#### Task goal:
From the first line to the last, give the records again exactly and skip the pictures.

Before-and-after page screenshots
.....

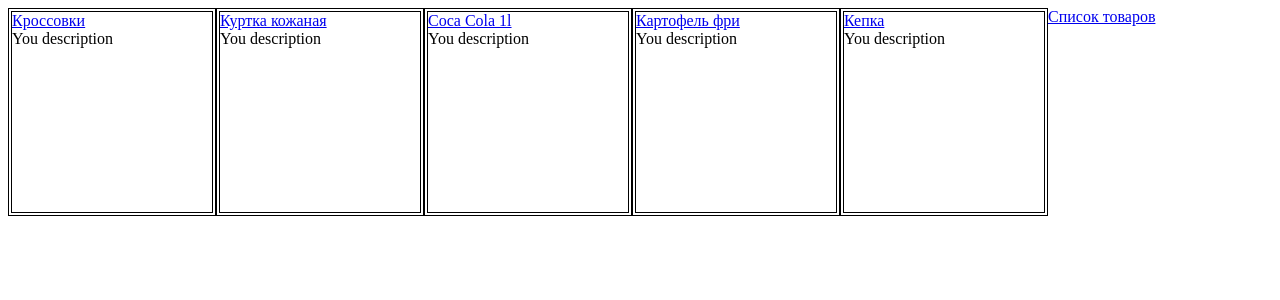
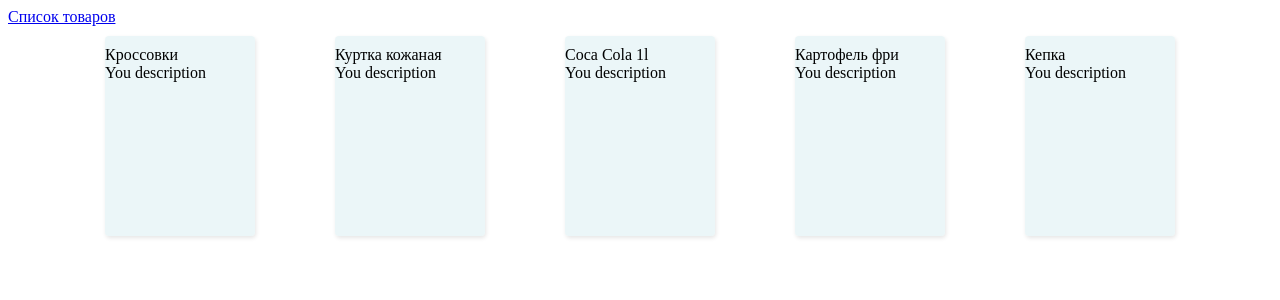
Before and after one commit to ChasovnikovAY/FirstDjango_07102024, a Django app: page /items/ in a window 1280 px wide. Shown: the top 300 px of the page. Run offline with Django 5.2, Linux system fonts and the light colour scheme; data comes from the database, SQL or seed files in the repository; both versions use the stored data as it was after the commit.

Commit message:
HomeWork4

```diff
--- a/FirstDjango/settings.py
+++ b/FirstDjango/settings.py
@@ -11,6 +11,8 @@ https://docs.djangoproject.com/en/5.1/ref/settings/
 """
 
 from pathlib import Path
+
+from django.conf.global_settings import STATIC_URL, STATICFILES_DIRS
 
 # Build paths inside the project like this: BASE_DIR / 'subdir'.
 BASE_DIR = Path(__file__).resolve().parent.parent
@@ -27,7 +29,9 @@ DEBUG = True
 
 ALLOWED_HOSTS = []
 
-
+STATIC_URL = 'static/'
+STATICFILES_DIRS = ( BASE_DIR / "static",
+)
 # Application definition
 
 INSTALLED_APPS = [
--- a/FirstDjango/urls.py
+++ b/FirstDjango/urls.py
@@ -1,5 +1,7 @@
+from django.conf import settings
 from django.urls import path
 from MainApp import views
+from django.conf.urls.static import static
 
 urlpatterns = [
     path("", views.home),
@@ -9,4 +11,4 @@ urlpatterns = [
 
     path("items/", views.items_list, name="items_list"),
     path("item/<int:item_id>", views.get_item, name="get_item")
-]
+] + static(settings.STATIC_URL, document_root=settings.STATIC_ROOT)
--- a/MainApp/models.py
+++ b/MainApp/models.py
@@ -1,5 +1,8 @@
 from django.db import models
 from django.db.models import Manager
+
+class Color(models.Model):
+   name = models.CharField(max_length=32, unique=True)
 
 # Create your models here.
 class Item(models.Model):
@@ -7,5 +10,6 @@ class Item(models.Model):
     brand = models.CharField(max_length=100)
     count = models.PositiveIntegerField()
     description = models.CharField(max_length=1000, default="You description")
+    colors = models.ManyToManyField(to=Color)
 
     objects: Manager
--- a/MainApp/views.py
+++ b/MainApp/views.py
@@ -29,7 +29,8 @@ def about(request):
 
 def get_item(request, item_id):
     one_item = Item.objects.get(id=item_id)
-    context = { "item":one_item }
+    context = { "item":one_item,
+                "colors": one_item.colors.all()}
     return render(request, "item.html", context)
 
 
--- /dev/null
+++ b/static/css/style.css
@@ -0,0 +1,46 @@
+        * {
+            box-sizing: border-box;
+        }
+        .item{
+            width:150px;
+            height: 200px;
+            margin: 10px;
+            box-shadow: 1px 2px 4px rgba(0, 0, 0, 0.1);
+            border-radius: 4px;
+            padding-top:10px;
+            background: rgba(223, 241, 244, 0.625);
+        }
+
+        .item:hover {
+            background: rgb(207, 232, 237);
+            box-shadow: 4px 8px 16px rgba(71, 215, 240);
+        }
+
+        .item p{
+            padding-left: 10px;
+            padding-right: 10px;
+        }
+
+        .item_name{
+            font-size: 1.5em;
+            text-align:center;
+         }
+
+         .item a{
+            text-decoration: none;
+            color: black;
+            text-align: justify;
+
+         }
+        .items {
+            width: 100%;
+            display: grid;
+            /* Автоматически заполняем на всю ширину grid-контейнера */
+            grid-template-columns: repeat(auto-fill, 200px);
+            max-width: 1200px; /* Ширина grid-контейнера */
+            justify-content: center;
+            justify-items: center; /* Размещаем карточку по центру */
+            column-gap: 30px; /* Отступ между колонками */
+            row-gap: 40px; /* Отступ между рядами */
+            margin: 0 auto;
+          }
--- a/templates/base.html
+++ b/templates/base.html
@@ -1,8 +1,12 @@
 <!DOCTYPE html>
 <html lang="en">
+{% load static %}
 <head>
     <meta charset="UTF-8">
     <title>Проект FirstDjango</title>
+    {% block style %}
+        <link rel="stylesheet" href="{% static "css/style.css" %}">
+    {% endblock  %}
 </head>
 <body>
 {% block menu_content %}
--- a/templates/get_items.html
+++ b/templates/get_items.html
@@ -1,14 +1,22 @@
 {% extends 'base.html' %}
+
+{% block style %}
+    {{ block.super }}
+{% endblock  %}
 
 {% block menu_content %}
     {{ block.super }}
 {% endblock %}
 
+
+
 {% block block_content %}
+    <div class="items">
     {% for item in items %}
-      <div style="border: 4px double black; width:200px; height:200px; float: left">
+      <div  class="item">
           <a href="{% url 'get_item' item.id %}"> {{ item.name }}</a><br>
           {{ item.description }}
       </div>
     {% endfor %}
+    </div>
 {% endblock %}
```
Also changed, not shown: templates/item.html (+5 -2 lines), MainApp/migrations/0003_color_item_colors.py (added), db.sqlite3, static/images/django.svg (added).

.....

#### Finished exercise:
Before and after one commit to ChasovnikovAY/FirstDjango_07102024, a Django app: page /items/ in a window 1280 px wide. Shown: the top 300 px of the page. Run offline with Django 5.2, Linux system fonts and the light colour scheme; data comes from the database, SQL or seed files in the repository; both versions use the stored data as it was after the commit.

Commit message:
HomeWork4

```diff
--- a/FirstDjango/settings.py
+++ b/FirstDjango/settings.py
@@ -11,6 +11,8 @@ https://docs.djangoproject.com/en/5.1/ref/settings/
 """
 
 from pathlib import Path
+
+from django.conf.global_settings import STATIC_URL, STATICFILES_DIRS
 
 # Build paths inside the project like this: BASE_DIR / 'subdir'.
 BASE_DIR = Path(__file__).resolve().parent.parent
@@ -27,7 +29,9 @@ DEBUG = True
 
 ALLOWED_HOSTS = []
 
-
+STATIC_URL = 'static/'
+STATICFILES_DIRS = ( BASE_DIR / "static",
+)
 # Application definition
 
 INSTALLED_APPS = [
--- a/FirstDjango/urls.py
+++ b/FirstDjango/urls.py
@@ -1,5 +1,7 @@
+from django.conf import settings
 from django.urls import path
 from MainApp import views
+from django.conf.urls.static import static
 
 urlpatterns = [
     path("", views.home),
@@ -9,4 +11,4 @@ urlpatterns = [
 
     path("items/", views.items_list, name="items_list"),
     path("item/<int:item_id>", views.get_item, name="get_item")
-]
+] + static(settings.STATIC_URL, document_root=settings.STATIC_ROOT)
--- a/MainApp/models.py
+++ b/MainApp/models.py
@@ -1,5 +1,8 @@
 from django.db import models
 from django.db.models import Manager
+
+class Color(models.Model):
+   name = models.CharField(max_length=32, unique=True)
 
 # Create your models here.
 class Item(models.Model):
@@ -7,5 +10,6 @@ class Item(models.Model):
     brand = models.CharField(max_length=100)
     count = models.PositiveIntegerField()
     description = models.CharField(max_length=1000, default="You description")
+    colors = models.ManyToManyField(to=Color)
 
     objects: Manager
--- a/MainApp/views.py
+++ b/MainApp/views.py
@@ -29,7 +29,8 @@ def about(request):
 
 def get_item(request, item_id):
     one_item = Item.objects.get(id=item_id)
-    context = { "item":one_item }
+    context = { "item":one_item,
+                "colors": one_item.colors.all()}
     return render(request, "item.html", context)
 
 
--- /dev/null
+++ b/static/css/style.css
@@ -0,0 +1,46 @@
+        * {
+            box-sizing: border-box;
+        }
+        .item{
+            width:150px;
+            height: 200px;
+            margin: 10px;
+            box-shadow: 1px 2px 4px rgba(0, 0, 0, 0.1);
+            border-radius: 4px;
+            padding-top:10px;
+            background: rgba(223, 241, 244, 0.625);
+        }
+
+        .item:hover {
+            background: rgb(207, 232, 237);
+            box-shadow: 4px 8px 16px rgba(71, 215, 240);
+        }
+
+        .item p{
+            padding-left: 10px;
+            padding-right: 10px;
+        }
+
+        .item_name{
+            font-size: 1.5em;
+            text-align:center;
+         }
+
+         .item a{
+            text-decoration: none;
+            color: black;
+            text-align: justify;
+
+         }
+        .items {
+            width: 100%;
+            display: grid;
+            /* Автоматически заполняем на всю ширину grid-контейнера */
+            grid-template-columns: repeat(auto-fill, 200px);
+            max-width: 1200px; /* Ширина grid-контейнера */
+            justify-content: center;
+            justify-items: center; /* Размещаем карточку по центру */
+            column-gap: 30px; /* Отступ между колонками */
+            row-gap: 40px; /* Отступ между рядами */
+            margin: 0 auto;
+          }
--- a/templates/base.html
+++ b/templates/base.html
@@ -1,8 +1,12 @@
 <!DOCTYPE html>
 <html lang="en">
+{% load static %}
 <head>
     <meta charset="UTF-8">
     <title>Проект FirstDjango</title>
+    {% block style %}
+        <link rel="stylesheet" href="{% static "css/style.css" %}">
+    {% endblock  %}
 </head>
 <body>
 {% block menu_content %}
--- a/templates/get_items.html
+++ b/templates/get_items.html
@@ -1,14 +1,22 @@
 {% extends 'base.html' %}
+
+{% block style %}
+    {{ block.super }}
+{% endblock  %}
 
 {% block menu_content %}
     {{ block.super }}
 {% endblock %}
 
+
+
 {% block block_content %}
+    <div class="items">
     {% for item in items %}
-      <div style="border: 4px double black; width:200px; height:200px; float: left">
+      <div  class="item">
           <a href="{% url 'get_item' item.id %}"> {{ item.name }}</a><br>
           {{ item.description }}
       </div>
     {% endfor %}
+    </div>
 {% endblock %}
```
Also changed, not shown: templates/item.html (+5 -2 lines), MainApp/migrations/0003_color_item_colors.py (added), db.sqlite3, static/images/django.svg (added).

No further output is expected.